## Your objective
Whenever a line below includes the word "onClick", copy that line.

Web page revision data
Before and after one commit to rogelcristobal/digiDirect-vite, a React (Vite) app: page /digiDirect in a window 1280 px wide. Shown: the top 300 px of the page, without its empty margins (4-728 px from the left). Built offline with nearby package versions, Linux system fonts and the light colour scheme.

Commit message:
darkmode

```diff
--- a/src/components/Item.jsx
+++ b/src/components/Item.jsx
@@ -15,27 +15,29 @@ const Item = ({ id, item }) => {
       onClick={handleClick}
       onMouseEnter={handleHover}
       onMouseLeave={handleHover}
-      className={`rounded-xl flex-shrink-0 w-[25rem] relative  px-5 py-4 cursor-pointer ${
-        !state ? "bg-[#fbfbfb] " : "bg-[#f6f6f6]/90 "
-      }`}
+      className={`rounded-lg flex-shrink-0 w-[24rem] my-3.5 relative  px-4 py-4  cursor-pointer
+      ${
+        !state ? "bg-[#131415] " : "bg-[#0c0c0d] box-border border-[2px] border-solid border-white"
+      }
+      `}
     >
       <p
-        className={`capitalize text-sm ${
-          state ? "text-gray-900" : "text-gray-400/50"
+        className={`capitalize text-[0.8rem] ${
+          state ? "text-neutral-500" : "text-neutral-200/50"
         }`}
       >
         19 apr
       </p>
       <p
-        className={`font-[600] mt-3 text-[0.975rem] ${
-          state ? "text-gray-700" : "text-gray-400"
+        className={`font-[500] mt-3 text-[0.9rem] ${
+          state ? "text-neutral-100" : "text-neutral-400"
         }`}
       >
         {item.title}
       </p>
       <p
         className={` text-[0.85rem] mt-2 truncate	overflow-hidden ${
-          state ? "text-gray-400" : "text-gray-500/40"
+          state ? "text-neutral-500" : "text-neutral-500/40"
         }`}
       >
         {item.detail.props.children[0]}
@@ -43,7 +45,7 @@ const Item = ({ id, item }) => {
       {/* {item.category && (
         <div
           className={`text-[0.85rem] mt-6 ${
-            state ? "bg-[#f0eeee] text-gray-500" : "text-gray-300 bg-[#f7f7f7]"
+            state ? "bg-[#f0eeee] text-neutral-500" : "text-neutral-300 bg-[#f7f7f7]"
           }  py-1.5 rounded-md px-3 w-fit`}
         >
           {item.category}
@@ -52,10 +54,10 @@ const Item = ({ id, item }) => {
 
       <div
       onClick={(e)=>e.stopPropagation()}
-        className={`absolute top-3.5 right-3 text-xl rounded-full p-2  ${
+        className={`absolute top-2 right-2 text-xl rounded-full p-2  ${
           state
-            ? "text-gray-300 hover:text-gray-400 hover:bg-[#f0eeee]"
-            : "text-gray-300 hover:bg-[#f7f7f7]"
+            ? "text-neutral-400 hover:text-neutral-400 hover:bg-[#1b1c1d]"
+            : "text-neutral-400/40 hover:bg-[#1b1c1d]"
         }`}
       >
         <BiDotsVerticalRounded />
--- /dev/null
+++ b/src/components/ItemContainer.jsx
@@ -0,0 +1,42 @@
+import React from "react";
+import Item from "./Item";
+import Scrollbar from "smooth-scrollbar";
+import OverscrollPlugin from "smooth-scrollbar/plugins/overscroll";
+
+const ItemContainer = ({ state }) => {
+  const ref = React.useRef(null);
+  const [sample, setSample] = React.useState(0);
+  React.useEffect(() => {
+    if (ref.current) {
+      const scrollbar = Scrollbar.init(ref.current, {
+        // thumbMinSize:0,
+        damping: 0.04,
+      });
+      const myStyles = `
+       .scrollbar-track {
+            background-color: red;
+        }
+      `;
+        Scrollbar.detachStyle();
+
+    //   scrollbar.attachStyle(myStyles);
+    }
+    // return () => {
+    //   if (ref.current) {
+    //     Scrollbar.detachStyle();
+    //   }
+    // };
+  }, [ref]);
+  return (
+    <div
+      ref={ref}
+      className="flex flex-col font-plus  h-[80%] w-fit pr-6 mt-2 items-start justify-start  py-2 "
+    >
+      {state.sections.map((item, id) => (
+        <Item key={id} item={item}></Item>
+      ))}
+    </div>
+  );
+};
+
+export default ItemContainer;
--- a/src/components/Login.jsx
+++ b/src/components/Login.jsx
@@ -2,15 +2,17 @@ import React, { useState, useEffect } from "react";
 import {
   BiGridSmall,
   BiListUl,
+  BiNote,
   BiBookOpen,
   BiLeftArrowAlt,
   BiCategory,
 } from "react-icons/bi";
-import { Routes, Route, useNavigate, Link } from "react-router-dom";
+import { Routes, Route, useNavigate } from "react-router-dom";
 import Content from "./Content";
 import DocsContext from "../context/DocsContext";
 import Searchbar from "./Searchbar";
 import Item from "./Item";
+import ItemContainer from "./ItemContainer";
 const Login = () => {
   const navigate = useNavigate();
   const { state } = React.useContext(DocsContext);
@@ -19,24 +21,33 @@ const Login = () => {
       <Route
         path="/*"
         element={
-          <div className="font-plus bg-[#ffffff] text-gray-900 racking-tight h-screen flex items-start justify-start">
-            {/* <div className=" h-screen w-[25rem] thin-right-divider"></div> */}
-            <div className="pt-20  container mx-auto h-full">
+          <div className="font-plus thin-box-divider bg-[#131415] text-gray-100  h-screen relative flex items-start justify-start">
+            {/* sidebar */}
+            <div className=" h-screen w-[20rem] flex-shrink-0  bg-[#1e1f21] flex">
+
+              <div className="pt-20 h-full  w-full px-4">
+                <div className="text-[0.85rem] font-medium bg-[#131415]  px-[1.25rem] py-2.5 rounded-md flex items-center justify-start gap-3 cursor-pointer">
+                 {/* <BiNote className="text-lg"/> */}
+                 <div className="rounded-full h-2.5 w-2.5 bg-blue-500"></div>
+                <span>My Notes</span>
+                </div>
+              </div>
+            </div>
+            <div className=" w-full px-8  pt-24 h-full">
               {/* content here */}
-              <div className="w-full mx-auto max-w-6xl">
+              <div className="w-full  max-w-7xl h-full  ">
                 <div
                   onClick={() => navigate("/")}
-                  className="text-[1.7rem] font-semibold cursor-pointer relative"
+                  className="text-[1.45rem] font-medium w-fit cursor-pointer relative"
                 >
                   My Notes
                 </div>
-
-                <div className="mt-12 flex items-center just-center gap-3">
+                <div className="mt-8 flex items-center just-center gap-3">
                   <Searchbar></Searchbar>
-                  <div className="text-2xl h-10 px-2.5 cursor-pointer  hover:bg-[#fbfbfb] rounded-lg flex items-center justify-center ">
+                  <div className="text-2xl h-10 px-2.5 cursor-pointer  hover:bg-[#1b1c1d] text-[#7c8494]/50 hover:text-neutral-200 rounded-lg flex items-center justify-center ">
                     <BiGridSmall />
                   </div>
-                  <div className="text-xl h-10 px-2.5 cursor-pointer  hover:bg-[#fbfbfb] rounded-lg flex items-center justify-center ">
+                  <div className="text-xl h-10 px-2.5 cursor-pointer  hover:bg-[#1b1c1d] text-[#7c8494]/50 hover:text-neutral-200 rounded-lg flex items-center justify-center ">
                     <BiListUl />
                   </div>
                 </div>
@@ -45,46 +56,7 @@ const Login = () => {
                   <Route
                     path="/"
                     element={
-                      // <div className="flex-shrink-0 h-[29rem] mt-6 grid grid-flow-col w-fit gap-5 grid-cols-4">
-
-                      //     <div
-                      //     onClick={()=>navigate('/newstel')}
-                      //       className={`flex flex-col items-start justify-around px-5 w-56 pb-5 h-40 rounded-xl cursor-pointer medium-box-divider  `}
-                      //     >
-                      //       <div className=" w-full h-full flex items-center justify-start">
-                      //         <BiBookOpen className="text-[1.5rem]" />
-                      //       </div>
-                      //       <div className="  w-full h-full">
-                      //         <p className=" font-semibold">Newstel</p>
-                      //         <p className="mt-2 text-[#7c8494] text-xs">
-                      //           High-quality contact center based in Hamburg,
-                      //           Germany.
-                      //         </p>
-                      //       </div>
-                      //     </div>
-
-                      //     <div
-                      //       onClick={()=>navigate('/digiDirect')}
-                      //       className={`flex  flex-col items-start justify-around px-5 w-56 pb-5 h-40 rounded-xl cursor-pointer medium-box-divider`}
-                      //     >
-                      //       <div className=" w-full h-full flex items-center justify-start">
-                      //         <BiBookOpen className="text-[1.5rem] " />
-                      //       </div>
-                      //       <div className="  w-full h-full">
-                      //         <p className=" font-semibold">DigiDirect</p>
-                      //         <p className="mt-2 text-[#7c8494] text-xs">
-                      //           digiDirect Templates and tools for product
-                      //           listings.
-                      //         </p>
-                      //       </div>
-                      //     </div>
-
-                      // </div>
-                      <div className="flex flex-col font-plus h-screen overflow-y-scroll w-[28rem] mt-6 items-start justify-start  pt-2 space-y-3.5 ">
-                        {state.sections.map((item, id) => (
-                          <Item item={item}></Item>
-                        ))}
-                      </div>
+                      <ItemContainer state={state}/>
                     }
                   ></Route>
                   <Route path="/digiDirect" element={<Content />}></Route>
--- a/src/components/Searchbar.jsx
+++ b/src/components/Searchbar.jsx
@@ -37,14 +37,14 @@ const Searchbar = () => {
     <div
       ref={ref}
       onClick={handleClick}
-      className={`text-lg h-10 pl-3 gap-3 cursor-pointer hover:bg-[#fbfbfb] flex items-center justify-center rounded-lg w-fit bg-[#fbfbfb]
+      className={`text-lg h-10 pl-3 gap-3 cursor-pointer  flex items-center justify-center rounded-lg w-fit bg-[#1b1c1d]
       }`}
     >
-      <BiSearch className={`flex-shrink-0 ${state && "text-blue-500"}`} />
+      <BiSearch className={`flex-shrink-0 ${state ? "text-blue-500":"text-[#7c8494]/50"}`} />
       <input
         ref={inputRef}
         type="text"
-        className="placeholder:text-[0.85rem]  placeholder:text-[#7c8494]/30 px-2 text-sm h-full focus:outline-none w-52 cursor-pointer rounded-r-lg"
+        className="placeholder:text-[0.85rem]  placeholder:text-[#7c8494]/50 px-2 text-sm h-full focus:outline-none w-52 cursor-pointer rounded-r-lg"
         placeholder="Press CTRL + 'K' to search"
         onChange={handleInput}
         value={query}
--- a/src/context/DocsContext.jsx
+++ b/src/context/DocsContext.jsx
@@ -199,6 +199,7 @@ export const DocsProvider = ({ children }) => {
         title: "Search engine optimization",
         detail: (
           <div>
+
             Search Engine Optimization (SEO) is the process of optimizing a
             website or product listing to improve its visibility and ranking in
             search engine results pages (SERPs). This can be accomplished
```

## Expected answer
       onClick={handleClick}
       onClick={(e)=>e.stopPropagation()}
                   onClick={() => navigate("/")}
-                      //     onClick={()=>navigate('/newstel')}
-                      //       onClick={()=>navigate('/digiDirect')}
       onClick={handleClick}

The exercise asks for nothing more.